▸ HOW TO COMPLETE THIS TASK
Copy out all the entries below, word for word.

▸ INPUT DATA
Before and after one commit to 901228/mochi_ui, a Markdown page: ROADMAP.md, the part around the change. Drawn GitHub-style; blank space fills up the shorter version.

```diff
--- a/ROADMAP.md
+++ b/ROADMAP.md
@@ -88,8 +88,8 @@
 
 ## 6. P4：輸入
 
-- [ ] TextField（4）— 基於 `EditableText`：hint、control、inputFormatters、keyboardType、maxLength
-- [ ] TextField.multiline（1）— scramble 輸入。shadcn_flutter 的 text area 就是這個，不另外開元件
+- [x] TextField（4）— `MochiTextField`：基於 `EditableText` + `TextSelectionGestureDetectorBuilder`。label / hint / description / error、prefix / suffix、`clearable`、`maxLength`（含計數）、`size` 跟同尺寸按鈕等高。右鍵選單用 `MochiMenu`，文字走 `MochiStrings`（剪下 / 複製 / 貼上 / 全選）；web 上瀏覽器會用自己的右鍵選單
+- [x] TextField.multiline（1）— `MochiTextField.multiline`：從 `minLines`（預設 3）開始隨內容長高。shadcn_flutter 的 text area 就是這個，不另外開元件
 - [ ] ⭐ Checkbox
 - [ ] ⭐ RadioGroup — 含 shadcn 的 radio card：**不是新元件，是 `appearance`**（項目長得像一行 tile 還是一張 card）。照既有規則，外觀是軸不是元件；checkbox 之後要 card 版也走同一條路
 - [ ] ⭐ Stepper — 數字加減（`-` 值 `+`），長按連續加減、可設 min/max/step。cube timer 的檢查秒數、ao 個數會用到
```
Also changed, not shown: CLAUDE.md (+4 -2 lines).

▸ FINISHED TASK
Before and after one commit to 901228/mochi_ui, a Markdown page: ROADMAP.md, the part around the change. Drawn GitHub-style; blank space fills up the shorter version.

```diff
--- a/ROADMAP.md
+++ b/ROADMAP.md
@@ -88,8 +88,8 @@
 
 ## 6. P4：輸入
 
-- [ ] TextField（4）— 基於 `EditableText`：hint、control、inputFormatters、keyboardType、maxLength
-- [ ] TextField.multiline（1）— scramble 輸入。shadcn_flutter 的 text area 就是這個，不另外開元件
+- [x] TextField（4）— `MochiTextField`：基於 `EditableText` + `TextSelectionGestureDetectorBuilder`。label / hint / description / error、prefix / suffix、`clearable`、`maxLength`（含計數）、`size` 跟同尺寸按鈕等高。右鍵選單用 `MochiMenu`，文字走 `MochiStrings`（剪下 / 複製 / 貼上 / 全選）；web 上瀏覽器會用自己的右鍵選單
+- [x] TextField.multiline（1）— `MochiTextField.multiline`：從 `minLines`（預設 3）開始隨內容長高。shadcn_flutter 的 text area 就是這個，不另外開元件
 - [ ] ⭐ Checkbox
 - [ ] ⭐ RadioGroup — 含 shadcn 的 radio card：**不是新元件，是 `appearance`**（項目長得像一行 tile 還是一張 card）。照既有規則，外觀是軸不是元件；checkbox 之後要 card 版也走同一條路
 - [ ] ⭐ Stepper — 數字加減（`-` 值 `+`），長按連續加減、可設 min/max/step。cube timer 的檢查秒數、ao 個數會用到
```
Also changed, not shown: CLAUDE.md (+4 -2 lines).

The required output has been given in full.